I watched a movie recently in which children gave a school performance to proud parents and grandparents within the audience. I had a memory then ... one in which "J's" school was doing such as that. Her mother's job did not allow her to "take off" in the middle of the day (which was when the program was given), and it was the best job she'd had in some time, making more money than she'd made for a while. J's father was incarcerated. Everyone in the family--aunts, uncles, grandparents-- had jobs they just could not break away from.
I was fairly snowed under myself, but my job working from home allowed me to walk away for a while. Doing so meant putting in longer hours later on, but J was worth it. So I went.
I'll never forget the anxious look on her face as she scanned the audience looking for a familiar face. At first she seemed to panic, then she appeared so sad. No one had come, she thought. She was alone. But then as her eyes came near to mine, I waved and she brightened. Someone had come. Her MrsEya.
When the performance was done, I presented her with flowers. I'd brought cupcakes for the "after show party" and, together, we sat at a table and ate.
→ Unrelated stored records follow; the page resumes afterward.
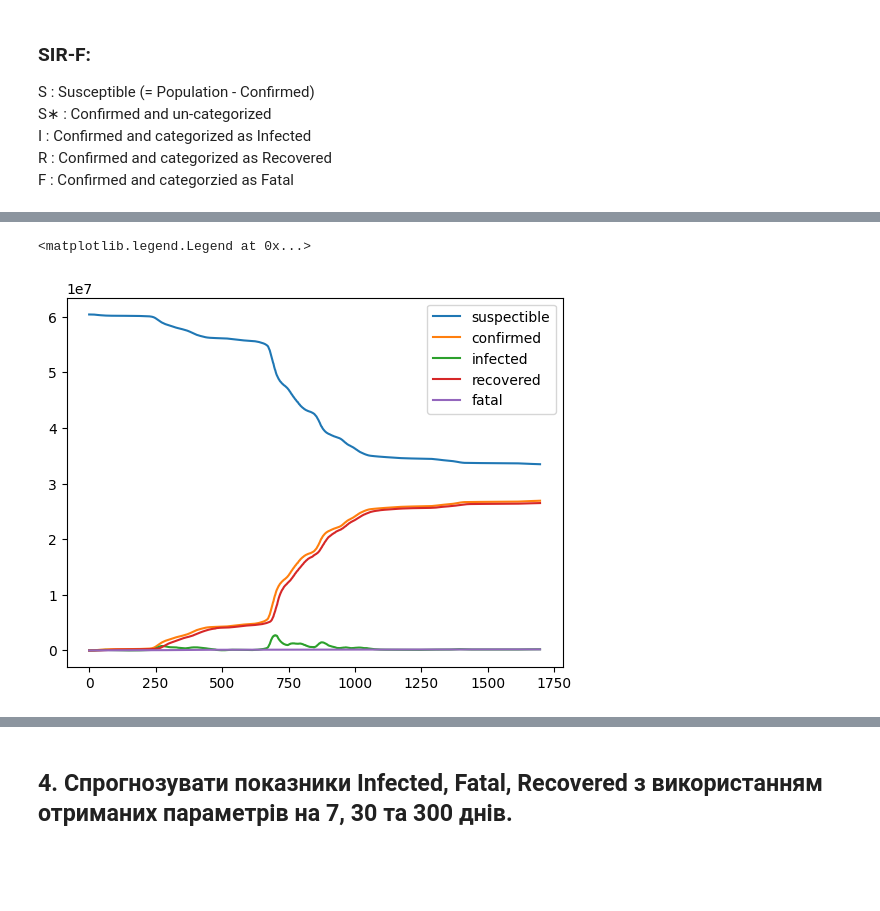
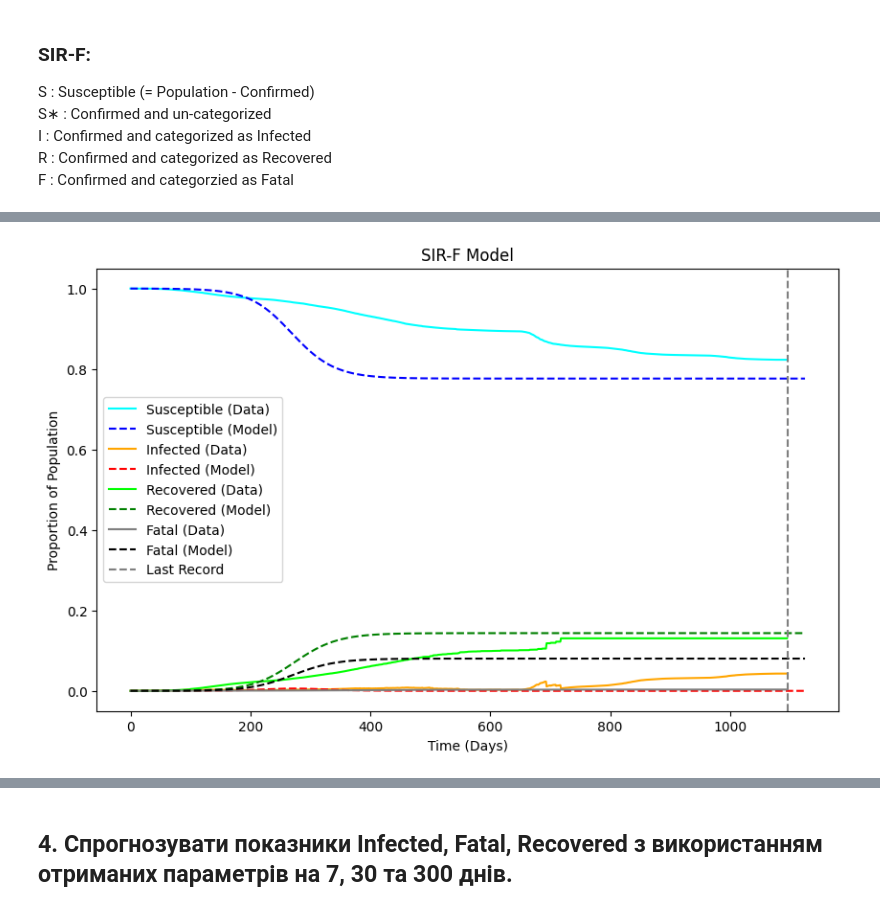
Before and after one commit to KlymentievMaksym/MathMod, a Jupyter notebook: Lab4/Covid19SIR.ipynb, the cells around one changed output, grey strips where cells are left out. Saved outputs shown, nothing was run; the diff lists cells and outputs as text; code cells hidden in the pictures; blank space fills up the shorter version.

```diff
--- a/Lab4/Covid19SIR.ipynb
+++ b/Lab4/Covid19SIR.ipynb
@@ -202,10 +226,11 @@ fatal_attenuation = data_attenuation["Deaths"]
-# %%
-plt.plot(suspectible_attenuation, label="suspectible")
-plt.plot(confirmed_attenuation, label="confirmed")
-plt.plot(infected_attenuation, label="infected")
-plt.plot(recovered_attenuation, label="recovered")
-plt.plot(fatal_attenuation, label="fatal")
-plt.legend()
-# %% [output]
-<matplotlib.legend.Legend at 0x...>
-[figure, removed]
+# %%
+def sir_f(data, start=0, rho_guess=0.3, sigma_guess=0.17, kappa_guess=0.05, days=None, show_original=False, **kwargs):
+    frame = data.loc[start:]
+    frame.reset_index(inplace=True, drop=True)
+    if days is None:
+        days = len(frame) + 30
+    solve(frame, rho_guess, sigma_guess, kappa_guess, days=days, show_original=show_original, **kwargs)
+# %%
+sir_f(frame_outbreak_dim, start=0, rho_guess=0.3, sigma_guess=0.17, kappa_guess=0.05, days=None, show_original=True, S=True, I=True, R=True, F=True)
+# %% [output]
+[figure, added]
```
Also changed, not shown: parts of 12 cells of this notebook.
Just as we did the many times I went to her school over the years to have lunch with her. My husband and I were the only ones who ever did.
But she has forgotten that and all those other wonderful memories, like the Tuesdays I read to her second grade class from Mrs. Pigglewiggle. Whether by illness or by coercion or by choice, I don't know. I only know what truth remains and that truth is how much she is loved and always will be.
But there's another truth as well. One you need to know. And if you don't know, you must educate yourself. "J" is now a part of a system that cannot adequately serve her. One she keeps running away from, landing on the streets. Each time she does, I push heaven and earth to find her, even if it means she "hates you for it" or others think I'm interfering where I don't belong. (Of course, those same people and that same system loved me when we financially supported her before child support was ordered, years of asking for nothing.)
I do not and will not sit on my can or act out some "pretense" of searching. And this is why: human trafficking is real and it's right here in Florida. Worse for those who are bipolar or borderline or who suffer from any number of mental health illnesses. The idea of J crying, of her being enslaved because of another's greed and a system's stupidity, of her being used like a sex toy or a punching bag or a personal slave, is more than I can bear.
I beg you to read this article by my friend Dan Beckmann. And then you tell me if you would just sit back and do nothing.
Thank you for reading. Thank you for passing this on.
Eva Marie Everson